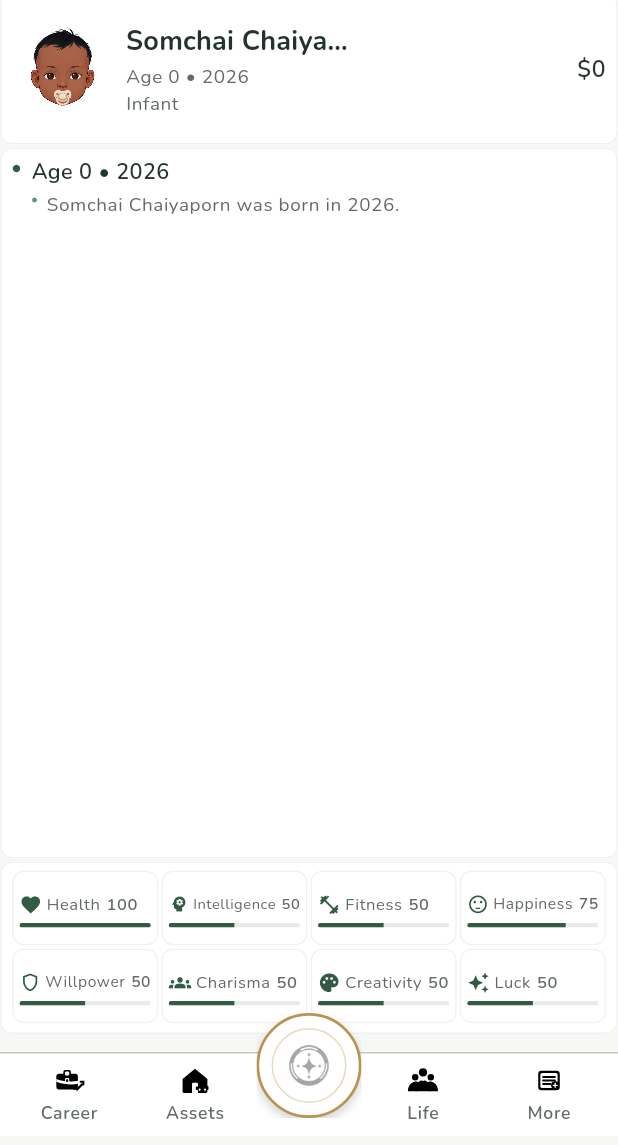
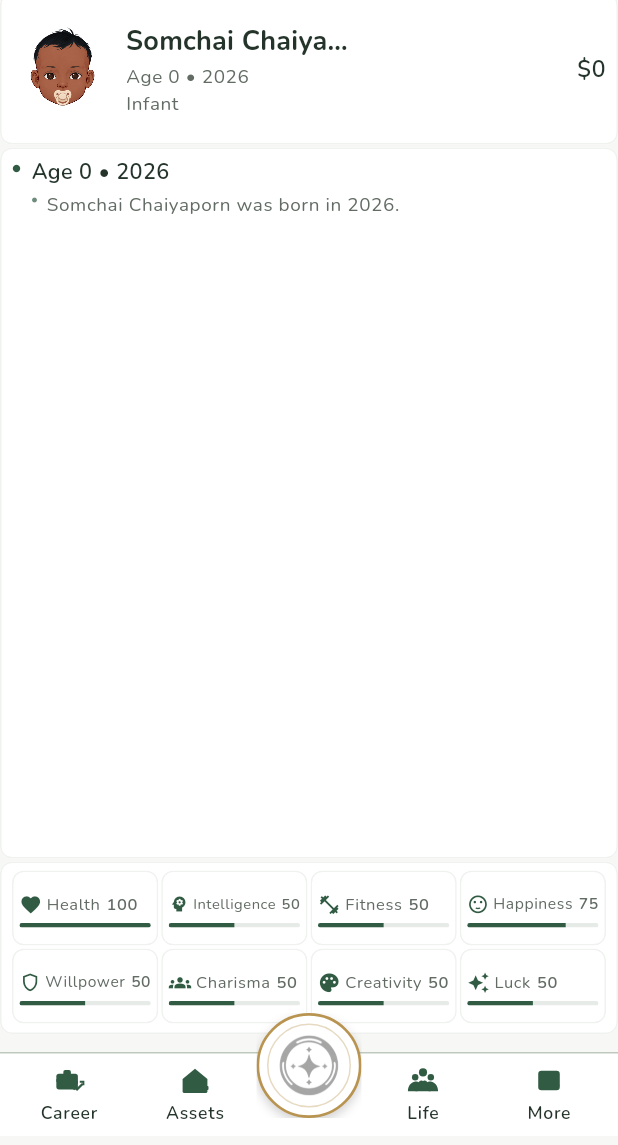
Before and after one commit to afanzae666/Everylife, a Flutter app: the screen it shows after launch, after a tap on "Random Appearance", after a tap on "BEGIN LIFE", on a phone screen of 412 x 824 dp, the part 91-1236 px from its top. Run offline on Flutter 3.47's test engine with Material 3 defaults, Android fonts, the phone set to English and light mode, and no system bars; our stand-ins replace flutter_svg, google_fonts.

Commit message:
Refactor game_screen.dart for code consistency

```diff
--- a/lib/presentation/screens/game_screen.dart
+++ b/lib/presentation/screens/game_screen.dart
@@ -1470,6 +1470,7 @@ class _AgeUpButton extends StatelessWidget {
   @override
   Widget build(BuildContext context) {
     double s(double value) => value * zoom;
+
     final theme = Theme.of(context);
     final isDark = theme.brightness == Brightness.dark;
 
@@ -1497,9 +1498,7 @@ final isDark = theme.brightness == Brightness.dark;
             ),
             boxShadow: [
               BoxShadow(
-                color: Colors.black.withValues(
-                  alpha: 0.18,
-                ),
+                color: Colors.black.withValues(alpha: 0.18),
                 blurRadius: s(5),
                 offset: Offset(0, s(3)),
               ),
@@ -1507,25 +1506,24 @@ final isDark = theme.brightness == Brightness.dark;
           ),
           child: Center(
             child: Container(
-              width: s(50),
-              height: s(50),
+              width: s(56),
+              height: s(56),
               decoration: BoxDecoration(
                 shape: BoxShape.circle,
                 border: Border.all(
-                  color: Theme.of(context)
-                      .colorScheme
-                      .tertiary
-                      .withValues(alpha: 0.35),
+                  color: theme.colorScheme.tertiary.withValues(
+                    alpha: 0.35,
+                  ),
                   width: s(1),
                 ),
               ),
-              child: Padding(
-                padding: EdgeInsets.all(s(7)),
+              padding: EdgeInsets.all(s(2)),
               child: Opacity(
-                  opacity:
-                      enabled ? 1.0 : 0.38,
+                opacity: enabled ? 1.0 : 0.38,
                 child: Image.asset(
                   'assets/icons/age_up.png',
+                  width: s(52),
+                  height: s(52),
                   fit: BoxFit.contain,
                   color: isDark
                       ? theme.colorScheme.onPrimaryContainer
@@ -1537,13 +1535,11 @@ final isDark = theme.brightness == Brightness.dark;
           ),
         ),
       ),
-      ),
-    );
-  }
-}
-
-class _NavigationItem
-    extends StatelessWidget {
+    );
+  }
+}
+
+class _NavigationItem extends StatelessWidget {
   const _NavigationItem({
     required this.assetPath,
     required this.label,
@@ -1561,47 +1557,42 @@ class _NavigationItem
   @override
   Widget build(BuildContext context) {
     double s(double value) => value * zoom;
+
     final theme = Theme.of(context);
-final isDark = theme.brightness == Brightness.dark;
+    final iconColor = theme.colorScheme.primary;
 
     return InkWell(
       onTap: enabled ? onTap : null,
-      borderRadius:
-          BorderRadius.circular(s(8)),
+      borderRadius: BorderRadius.circular(s(8)),
       child: Padding(
         padding: EdgeInsets.symmetric(
           horizontal: s(2),
           vertical: s(2),
         ),
         child: Column(
-          mainAxisAlignment:
-              MainAxisAlignment.center,
+          mainAxisAlignment: MainAxisAlignment.center,
           children: [
             Opacity(
-              opacity:
-                  enabled ? 1.0 : 0.38,
+              opacity: enabled ? 1.0 : 0.38,
               child: SvgPicture.asset(
                 assetPath,
                 width: s(23),
                 height: s(23),
                 fit: BoxFit.contain,
-  colorFilter: isDark
-      ? ColorFilter.mode(
-          theme.colorScheme.primary,
-          BlendMode.screen,
-        )
-      : null,
+                colorFilter: ColorFilter.mode(
+                  iconColor,
+                  BlendMode.srcIn,
+                ),
               ),
             ),
             SizedBox(height: s(2)),
             Text(
               label,
               maxLines: 1,
-              overflow:
-                  TextOverflow.ellipsis,
-              style: Theme.of(context)
-                  .textTheme
-                  .labelSmall,
+              overflow: TextOverflow.ellipsis,
+              style: theme.textTheme.labelSmall?.copyWith(
+                color: theme.colorScheme.onSurface,
+              ),
             ),
           ],
         ),
```
Lines whose indentation alone changed are shown as unchanged.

### Directions for this task:
All of the records above are to be printed exactly, with every picture omitted.

### Answer for the task:
Before and after one commit to afanzae666/Everylife, a Flutter app: the screen it shows after launch, after a tap on "Random Appearance", after a tap on "BEGIN LIFE", on a phone screen of 412 x 824 dp, the part 91-1236 px from its top. Run offline on Flutter 3.47's test engine with Material 3 defaults, Android fonts, the phone set to English and light mode, and no system bars; our stand-ins replace flutter_svg, google_fonts.

Commit message:
Refactor game_screen.dart for code consistency

```diff
--- a/lib/presentation/screens/game_screen.dart
+++ b/lib/presentation/screens/game_screen.dart
@@ -1470,6 +1470,7 @@ class _AgeUpButton extends StatelessWidget {
   @override
   Widget build(BuildContext context) {
     double s(double value) => value * zoom;
+
     final theme = Theme.of(context);
     final isDark = theme.brightness == Brightness.dark;
 
@@ -1497,9 +1498,7 @@ final isDark = theme.brightness == Brightness.dark;
             ),
             boxShadow: [
               BoxShadow(
-                color: Colors.black.withValues(
-                  alpha: 0.18,
-                ),
+                color: Colors.black.withValues(alpha: 0.18),
                 blurRadius: s(5),
                 offset: Offset(0, s(3)),
               ),
@@ -1507,25 +1506,24 @@ final isDark = theme.brightness == Brightness.dark;
           ),
           child: Center(
             child: Container(
-              width: s(50),
-              height: s(50),
+              width: s(56),
+              height: s(56),
               decoration: BoxDecoration(
                 shape: BoxShape.circle,
                 border: Border.all(
-                  color: Theme.of(context)
-                      .colorScheme
-                      .tertiary
-                      .withValues(alpha: 0.35),
+                  color: theme.colorScheme.tertiary.withValues(
+                    alpha: 0.35,
+                  ),
                   width: s(1),
                 ),
               ),
-              child: Padding(
-                padding: EdgeInsets.all(s(7)),
+              padding: EdgeInsets.all(s(2)),
               child: Opacity(
-                  opacity:
-                      enabled ? 1.0 : 0.38,
+                opacity: enabled ? 1.0 : 0.38,
                 child: Image.asset(
                   'assets/icons/age_up.png',
+                  width: s(52),
+                  height: s(52),
                   fit: BoxFit.contain,
                   color: isDark
                       ? theme.colorScheme.onPrimaryContainer
@@ -1537,13 +1535,11 @@ final isDark = theme.brightness == Brightness.dark;
           ),
         ),
       ),
-      ),
-    );
-  }
-}
-
-class _NavigationItem
-    extends StatelessWidget {
+    );
+  }
+}
+
+class _NavigationItem extends StatelessWidget {
   const _NavigationItem({
     required this.assetPath,
     required this.label,
@@ -1561,47 +1557,42 @@ class _NavigationItem
   @override
   Widget build(BuildContext context) {
     double s(double value) => value * zoom;
+
     final theme = Theme.of(context);
-final isDark = theme.brightness == Brightness.dark;
+    final iconColor = theme.colorScheme.primary;
 
     return InkWell(
       onTap: enabled ? onTap : null,
-      borderRadius:
-          BorderRadius.circular(s(8)),
+      borderRadius: BorderRadius.circular(s(8)),
       child: Padding(
         padding: EdgeInsets.symmetric(
           horizontal: s(2),
           vertical: s(2),
         ),
         child: Column(
-          mainAxisAlignment:
-              MainAxisAlignment.center,
+          mainAxisAlignment: MainAxisAlignment.center,
           children: [
             Opacity(
-              opacity:
-                  enabled ? 1.0 : 0.38,
+              opacity: enabled ? 1.0 : 0.38,
               child: SvgPicture.asset(
                 assetPath,
                 width: s(23),
                 height: s(23),
                 fit: BoxFit.contain,
-  colorFilter: isDark
-      ? ColorFilter.mode(
-          theme.colorScheme.primary,
-          BlendMode.screen,
-        )
-      : null,
+                colorFilter: ColorFilter.mode(
+                  iconColor,
+                  BlendMode.srcIn,
+                ),
               ),
             ),
             SizedBox(height: s(2)),
             Text(
               label,
               maxLines: 1,
-              overflow:
-                  TextOverflow.ellipsis,
-              style: Theme.of(context)
-                  .textTheme
-                  .labelSmall,
+              overflow: TextOverflow.ellipsis,
+              style: theme.textTheme.labelSmall?.copyWith(
+                color: theme.colorScheme.onSurface,
+              ),
             ),
           ],
         ),
```
Lines whose indentation alone changed are shown as unchanged.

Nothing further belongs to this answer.